"It felt strange because I like to control the bike myself but the machine does it. And you can choose where and which part it controls, which angle etc. It's quite complicated for me to use all the package of this bike. I need to go step-by-step, study and then go faster.

"I've ridden many types of bikes, but this is something special," he continued, pointing to the RCV nearby. "It is like a nice new toy for me! There are so many options to change and it is easy to get confused if you don't know how to use it. At this moment I don't know exactly what to change and in what way."

Aoyama, riding with the #7, believes some of the MotoGP learning process can be mastered simply by track time, but that other aspects will require careful thought.

"I think that adjusting to the acceleration and weight of a MotoGP bike is just a matter of time, but I will have to understand things like the tyres, brakes and electronics for myself. Riding alone won't be enough," he said.

Like all former 250cc riders, Aoyama also has to adapt his riding style to focus on corner exit.

"I have raced for 23 years with two-strokes and Qatar will be my first four-stroke race," he revealed. "I need to change my riding style because if we look at the data it seems like I'm carrying too much cornering speed and on corner exit I am losing time. I think coming out of a corner is the key point with a MotoGP bike."

Aoyama may be under no illusions as to the size of the task still ahead of him, but Jojic was more than satisfied with his day two performance.

"There are no experienced MotoGP riders here and the rookies are both quicker than the test riders, so we don't have a reference apart from the lap time," he told Crash.net. "What that also means is that Hiro doesn't have a faster rider to follow around and see if he is doing anything wrong. So what he's done today is a respectable lap time on his own and we're really happy with that."

Tech 3 boss Herve Poncharal may doubt the overall importance of one extra test for the rookies - on 2009 machines - but for a brand new outfit like Interwetten it's a significant opportunity.

"This test has a very big value for us because it is the first time that Hiro, Tom and our new telemetry engineer Francesco Fava - who used to work for Gresini - have all worked together," revealed Epp. "They are all communicating well and we are fortunate that they have also all worked with Honda before."

"I have two years of experience with Honda when we used their engine at Team Roberts [in 2006 and 2007], which is helpful because I know some of the Honda engineers and also understand the character of the engine and electronics," added Jojic, who then worked for Kawasaki before signing up for the Interwetten project.

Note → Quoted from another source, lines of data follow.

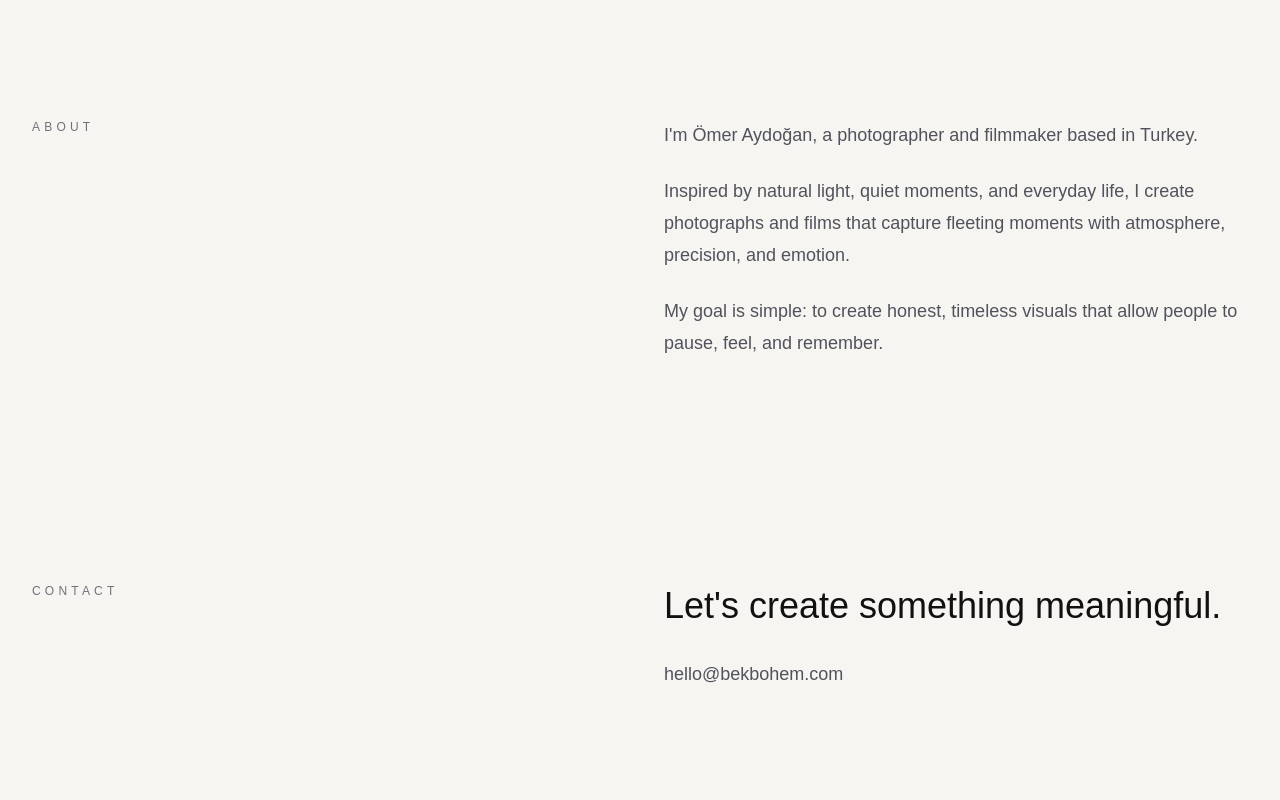
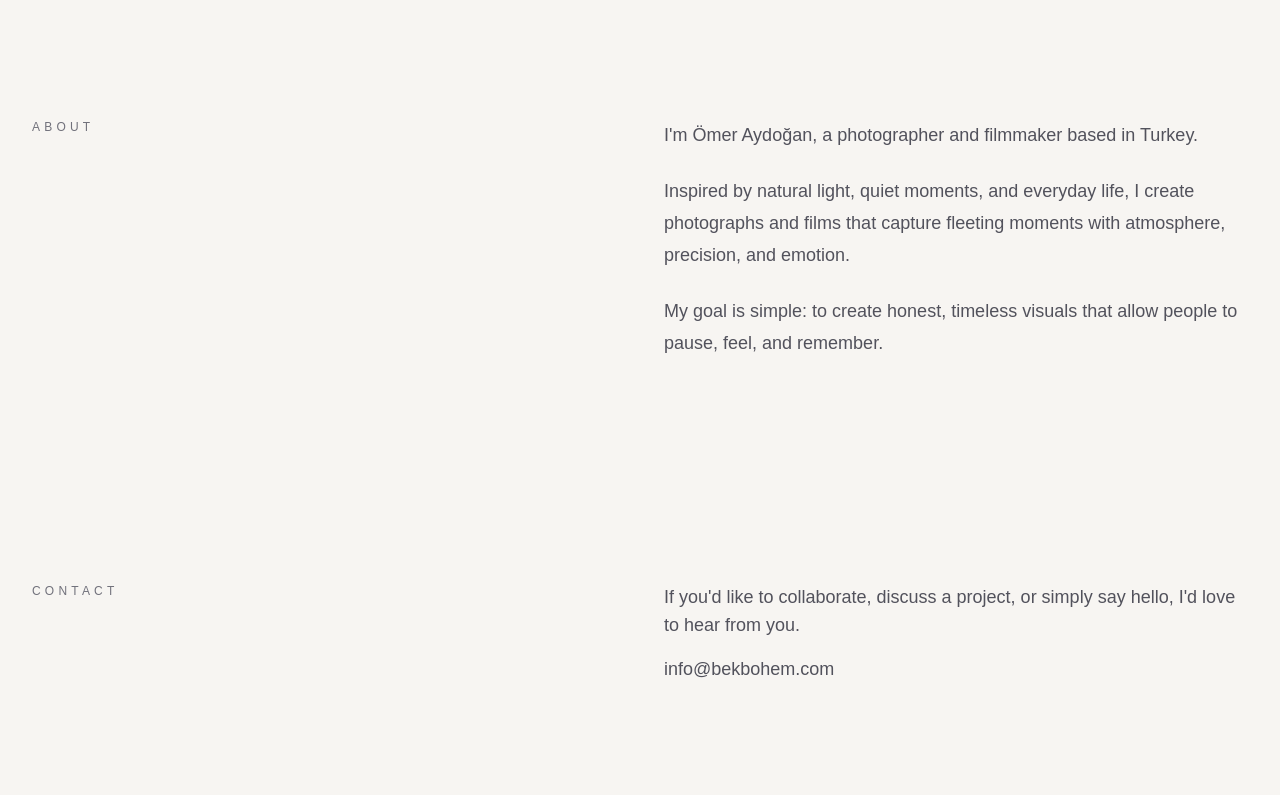
Before and after one commit to bekbohem/bekbohem, a Next.js app: page / in a window 1280 px wide. Shown: the part 3408-4208 px from the top of the page. Built offline with nearby package versions, Linux system fonts and the light colour scheme.

Commit message:
Update contact section

```diff
--- a/app/components/Contact.tsx
+++ b/app/components/Contact.tsx
@@ -6,16 +6,17 @@ export default function Contact() {
           Contact
         </p>
 
-        <div>
-          <h2 className="text-4xl font-light leading-tight">
-            Let&apos;s create something meaningful.
-          </h2>
+        <div className="space-y-4 text-lg text-zinc-600">
+          <p>
+            If you'd like to collaborate, discuss a project, or simply say
+            hello, I'd love to hear from you.
+          </p>
 
           <a
-            href="mailto:hello@bekbohem.com"
-            className="mt-8 inline-block text-lg text-zinc-600 hover:text-black"
+            href="mailto:info@bekbohem.com"
+            className="inline-block transition-opacity hover:opacity-60"
           >
-            hello@bekbohem.com
+            info@bekbohem.com
           </a>
         </div>
       </div>
```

"Our new telemetry engineer Franc is very good. The three of us are all working together for the first time here and it's been fantastic. This test is just what we needed," he declared.

The Sepang test concludes on Wednesday.